To bring the exotic Andalusian world of southern Spain alive, the young performers had to learn songs in three different languages: Arabic, Ladino (an ancient form of Spanish), and Hebrew. Jewish kids who grew up singing “Shalom Haverim” can now switch confidently to the Arabic translation. And they’ll all lead the audience in the Latin hymn “Donna Nobis Pacem,” a Revels tradition. Although the foreign language was a challenge for some, a number of cast members are students in Silver Spring’s French immersion program, and are quite adept at cross-cultural travel.
The Revels full cast (14 tweens, 15 teens, and 47 adults) has become more diverse since its initial performance in 1982. Several young actors in this show have at least some familiarity with the cultures represented — fourth grader Anna Hosh, whose father immigrated here from Palestine and fifth grader Emelie Jarquin-Manegold, whose Dad is from Madrid.
Like all the Revels company’s young actors, Pria Dahiya was assigned to a stage family early in the rehearsal process. Her stage Mom (Lisa Grosh) and Dad (Charles Blue) look out for her in the months leading up to Lisner. On stage they act as a family: laughing, hugging, and dancing together.

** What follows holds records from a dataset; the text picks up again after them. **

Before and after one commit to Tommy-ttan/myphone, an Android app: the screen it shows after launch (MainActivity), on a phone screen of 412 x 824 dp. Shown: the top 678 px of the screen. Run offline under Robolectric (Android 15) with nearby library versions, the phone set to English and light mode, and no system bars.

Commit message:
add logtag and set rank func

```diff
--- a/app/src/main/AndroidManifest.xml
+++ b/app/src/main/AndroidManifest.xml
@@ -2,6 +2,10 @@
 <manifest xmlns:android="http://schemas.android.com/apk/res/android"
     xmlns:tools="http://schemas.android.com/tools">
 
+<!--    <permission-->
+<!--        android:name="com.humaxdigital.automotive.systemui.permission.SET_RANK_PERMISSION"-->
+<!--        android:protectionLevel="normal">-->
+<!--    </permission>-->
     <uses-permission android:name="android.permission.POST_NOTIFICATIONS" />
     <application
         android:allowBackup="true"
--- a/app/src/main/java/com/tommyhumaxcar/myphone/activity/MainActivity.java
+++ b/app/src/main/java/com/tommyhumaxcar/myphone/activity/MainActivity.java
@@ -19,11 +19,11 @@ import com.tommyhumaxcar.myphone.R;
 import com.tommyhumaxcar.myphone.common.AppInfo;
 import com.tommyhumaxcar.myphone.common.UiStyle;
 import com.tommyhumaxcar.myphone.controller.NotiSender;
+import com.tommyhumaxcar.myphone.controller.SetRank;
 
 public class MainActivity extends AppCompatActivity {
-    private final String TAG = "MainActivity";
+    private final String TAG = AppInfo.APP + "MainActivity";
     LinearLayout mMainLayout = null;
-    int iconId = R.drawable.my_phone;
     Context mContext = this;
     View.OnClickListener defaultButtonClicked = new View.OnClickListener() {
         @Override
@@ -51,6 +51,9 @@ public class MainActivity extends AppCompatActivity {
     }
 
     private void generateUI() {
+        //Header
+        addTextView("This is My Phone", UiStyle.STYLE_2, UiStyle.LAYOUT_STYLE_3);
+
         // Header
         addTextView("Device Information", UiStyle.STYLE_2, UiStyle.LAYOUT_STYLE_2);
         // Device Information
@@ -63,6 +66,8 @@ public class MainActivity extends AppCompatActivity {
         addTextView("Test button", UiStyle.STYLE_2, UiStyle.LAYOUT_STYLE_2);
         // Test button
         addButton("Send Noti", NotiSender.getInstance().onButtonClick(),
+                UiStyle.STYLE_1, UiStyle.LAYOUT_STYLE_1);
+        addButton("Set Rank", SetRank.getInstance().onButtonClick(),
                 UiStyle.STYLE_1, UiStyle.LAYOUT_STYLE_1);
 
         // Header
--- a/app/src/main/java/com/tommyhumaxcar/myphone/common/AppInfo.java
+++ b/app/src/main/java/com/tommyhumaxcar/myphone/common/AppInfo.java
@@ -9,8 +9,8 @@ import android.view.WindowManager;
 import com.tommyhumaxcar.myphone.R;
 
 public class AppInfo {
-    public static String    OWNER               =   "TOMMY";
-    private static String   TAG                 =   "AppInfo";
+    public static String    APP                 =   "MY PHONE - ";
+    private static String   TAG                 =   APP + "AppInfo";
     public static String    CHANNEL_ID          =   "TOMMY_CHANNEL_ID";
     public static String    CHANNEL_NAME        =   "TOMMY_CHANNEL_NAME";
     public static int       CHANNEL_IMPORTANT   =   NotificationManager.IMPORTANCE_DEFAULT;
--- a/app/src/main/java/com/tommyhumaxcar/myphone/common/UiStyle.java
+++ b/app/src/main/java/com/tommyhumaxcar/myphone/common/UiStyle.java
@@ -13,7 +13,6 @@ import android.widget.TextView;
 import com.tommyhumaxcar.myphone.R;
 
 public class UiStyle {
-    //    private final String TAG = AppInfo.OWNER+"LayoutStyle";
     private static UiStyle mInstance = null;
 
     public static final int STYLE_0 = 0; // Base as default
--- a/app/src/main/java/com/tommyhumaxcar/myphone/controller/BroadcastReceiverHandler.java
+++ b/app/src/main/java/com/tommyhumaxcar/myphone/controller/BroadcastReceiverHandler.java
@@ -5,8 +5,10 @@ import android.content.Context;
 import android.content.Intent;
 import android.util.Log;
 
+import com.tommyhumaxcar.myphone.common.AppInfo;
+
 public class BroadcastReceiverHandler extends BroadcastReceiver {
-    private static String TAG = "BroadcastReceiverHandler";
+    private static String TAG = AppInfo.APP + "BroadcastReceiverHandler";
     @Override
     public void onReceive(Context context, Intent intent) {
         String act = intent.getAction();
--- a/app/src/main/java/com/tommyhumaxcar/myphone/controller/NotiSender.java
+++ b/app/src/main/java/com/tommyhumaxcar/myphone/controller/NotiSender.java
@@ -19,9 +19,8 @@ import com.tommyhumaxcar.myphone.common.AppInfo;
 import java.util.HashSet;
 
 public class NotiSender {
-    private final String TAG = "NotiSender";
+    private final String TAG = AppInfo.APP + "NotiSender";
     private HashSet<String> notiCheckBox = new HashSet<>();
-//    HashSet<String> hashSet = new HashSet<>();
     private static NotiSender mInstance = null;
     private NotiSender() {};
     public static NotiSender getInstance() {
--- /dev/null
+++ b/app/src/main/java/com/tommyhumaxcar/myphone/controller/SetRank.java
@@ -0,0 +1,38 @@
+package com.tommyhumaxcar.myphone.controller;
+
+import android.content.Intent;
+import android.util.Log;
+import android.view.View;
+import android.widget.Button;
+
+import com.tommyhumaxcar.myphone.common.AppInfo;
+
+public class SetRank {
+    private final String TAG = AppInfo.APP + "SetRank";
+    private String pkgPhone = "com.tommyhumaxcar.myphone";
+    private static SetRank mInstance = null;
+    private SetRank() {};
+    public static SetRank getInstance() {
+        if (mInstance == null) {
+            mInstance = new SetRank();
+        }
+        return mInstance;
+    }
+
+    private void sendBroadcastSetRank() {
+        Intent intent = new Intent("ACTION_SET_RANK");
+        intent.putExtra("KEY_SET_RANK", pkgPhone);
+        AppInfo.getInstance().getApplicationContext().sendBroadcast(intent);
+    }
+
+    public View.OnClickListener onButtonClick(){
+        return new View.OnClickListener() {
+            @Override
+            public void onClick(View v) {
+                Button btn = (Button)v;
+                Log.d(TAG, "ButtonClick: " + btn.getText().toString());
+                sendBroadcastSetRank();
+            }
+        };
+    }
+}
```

“They develop friendships with people, including adults, outside their own family,” and Lynette Mattke, mother of 11-year-old Revels actor, Aiden Mattke. “Revels is about family: nuclear family, stage family and the larger audience, a family that grows around the Revels from year to year.”
Kids find their way to Revels in a variety of ways: some begin as audience members and are bit by the acting bug, others are encouraged by parents who participate.
“I’d acted in school plays, but my mom thought I was ready for a big production,” said fourth grader Brianna Frost, from Silver Spring. However they find the Revels, they must compete for a spot in the production, said Children’s Stage Director Jennie Swanson Voorhees, who auditioned 60 kids, ultimately choosing just 14. The cadre of 3rd to 5th graders is augmented by 15 high schoolers as well – but there are no middle schoolers. “We’ve learned there’s too much going on in their lives at that age,” said Voorhees.
The stage director gives a few final instructions as the kids prepare to move into the giant circle of older actors in the rehearsal gym. “Stay in character. Don’t slide in your shoes (though it’s tempting). When the Mummers come on, bearing presents . . . look amazed!” A costumer adjusts one young girl’s veil as she listens.
In addition to carefully researched period costumes, the Revels pride themselves on the use of original music. This year’s “tradition bearers” (a Revels term), include the musical groups Trio Sefandi and Layali El Andrus. Though ancient, the music’s appeal transcends time.
“He’s singing the Revels music while I make dinner,” said Aiden’s mother, Lynnette. “I love that.”